**Task prompt**:
What follows is a set of records; restate each one word for word and drop the pictures.

(Excerpts from a dataset)
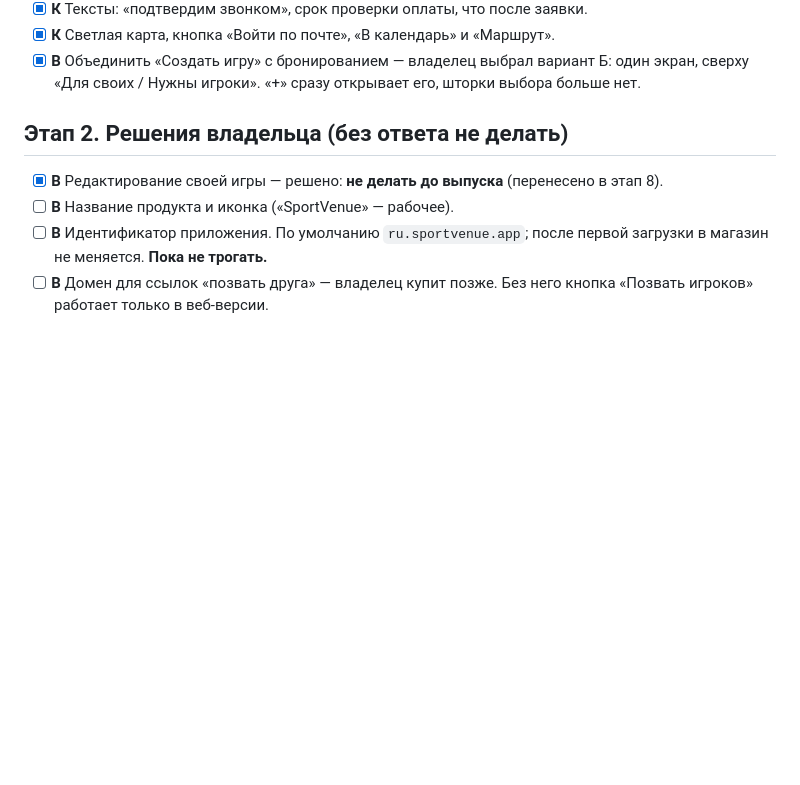
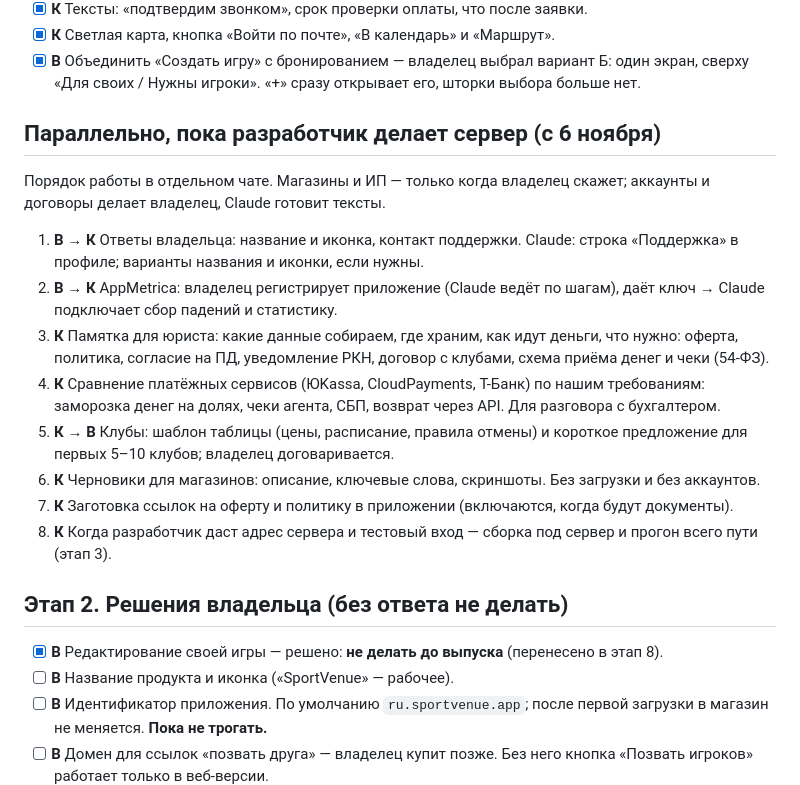
Before and after one commit to Cubleon/SportVenueApp, a Markdown page: docs/PLAN.md, the part around the change. GitHub-like rendering; blank space fills up the shorter version.

Commit message:
План: порядок работы параллельно с сервером
Co-Authored-By: Claude Opus 5.5 <noreply@anthropic.com>
Claude-Session: https://claude.ai/code/session_01XDfThzYVty9gASvbjvF2WB

```diff
--- a/docs/PLAN.md
+++ b/docs/PLAN.md
@@ -79,6 +79,31 @@
 - [x] **В** Объединить «Создать игру» с бронированием — владелец выбрал
       вариант Б: один экран, сверху «Для своих / Нужны игроки». «+» сразу
       открывает его, шторки выбора больше нет.
+
+## Параллельно, пока разработчик делает сервер (с 6 ноября)
+
+Порядок работы в отдельном чате. Магазины и ИП — только когда владелец
+скажет; аккаунты и договоры делает владелец, Claude готовит тексты.
+
+1. **В → К** Ответы владельца: название и иконка, контакт поддержки.
+   Claude: строка «Поддержка» в профиле; варианты названия и иконки, если
+   нужны.
+2. **В → К** AppMetrica: владелец регистрирует приложение (Claude ведёт по
+   шагам), даёт ключ → Claude подключает сбор падений и статистику.
+3. **К** Памятка для юриста: какие данные собираем, где храним, как идут
+   деньги, что нужно: оферта, политика, согласие на ПД, уведомление РКН,
+   договор с клубами, схема приёма денег и чеки (54-ФЗ).
+4. **К** Сравнение платёжных сервисов (ЮKassa, CloudPayments, Т-Банк) по
+   нашим требованиям: заморозка денег на долях, чеки агента, СБП, возврат
+   через API. Для разговора с бухгалтером.
+5. **К → В** Клубы: шаблон таблицы (цены, расписание, правила отмены) и
+   короткое предложение для первых 5–10 клубов; владелец договаривается.
+6. **К** Черновики для магазинов: описание, ключевые слова, скриншоты.
+   Без загрузки и без аккаунтов.
+7. **К** Заготовка ссылок на оферту и политику в приложении (включаются,
+   когда будут документы).
+8. **К** Когда разработчик даст адрес сервера и тестовый вход — сборка под
+   сервер и прогон всего пути (этап 3).
 
 ## Этап 2. Решения владельца (без ответа не делать)
 
```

**Solution to the exercise**:
Before and after one commit to Cubleon/SportVenueApp, a Markdown page: docs/PLAN.md, the part around the change. GitHub-like rendering; blank space fills up the shorter version.

Commit message:
План: порядок работы параллельно с сервером
Co-Authored-By: Claude Opus 5.5 <noreply@anthropic.com>
Claude-Session: https://claude.ai/code/session_01XDfThzYVty9gASvbjvF2WB

```diff
--- a/docs/PLAN.md
+++ b/docs/PLAN.md
@@ -79,6 +79,31 @@
 - [x] **В** Объединить «Создать игру» с бронированием — владелец выбрал
       вариант Б: один экран, сверху «Для своих / Нужны игроки». «+» сразу
       открывает его, шторки выбора больше нет.
+
+## Параллельно, пока разработчик делает сервер (с 6 ноября)
+
+Порядок работы в отдельном чате. Магазины и ИП — только когда владелец
+скажет; аккаунты и договоры делает владелец, Claude готовит тексты.
+
+1. **В → К** Ответы владельца: название и иконка, контакт поддержки.
+   Claude: строка «Поддержка» в профиле; варианты названия и иконки, если
+   нужны.
+2. **В → К** AppMetrica: владелец регистрирует приложение (Claude ведёт по
+   шагам), даёт ключ → Claude подключает сбор падений и статистику.
+3. **К** Памятка для юриста: какие данные собираем, где храним, как идут
+   деньги, что нужно: оферта, политика, согласие на ПД, уведомление РКН,
+   договор с клубами, схема приёма денег и чеки (54-ФЗ).
+4. **К** Сравнение платёжных сервисов (ЮKassa, CloudPayments, Т-Банк) по
+   нашим требованиям: заморозка денег на долях, чеки агента, СБП, возврат
+   через API. Для разговора с бухгалтером.
+5. **К → В** Клубы: шаблон таблицы (цены, расписание, правила отмены) и
+   короткое предложение для первых 5–10 клубов; владелец договаривается.
+6. **К** Черновики для магазинов: описание, ключевые слова, скриншоты.
+   Без загрузки и без аккаунтов.
+7. **К** Заготовка ссылок на оферту и политику в приложении (включаются,
+   когда будут документы).
+8. **К** Когда разработчик даст адрес сервера и тестовый вход — сборка под
+   сервер и прогон всего пути (этап 3).
 
 ## Этап 2. Решения владельца (без ответа не делать)
 
```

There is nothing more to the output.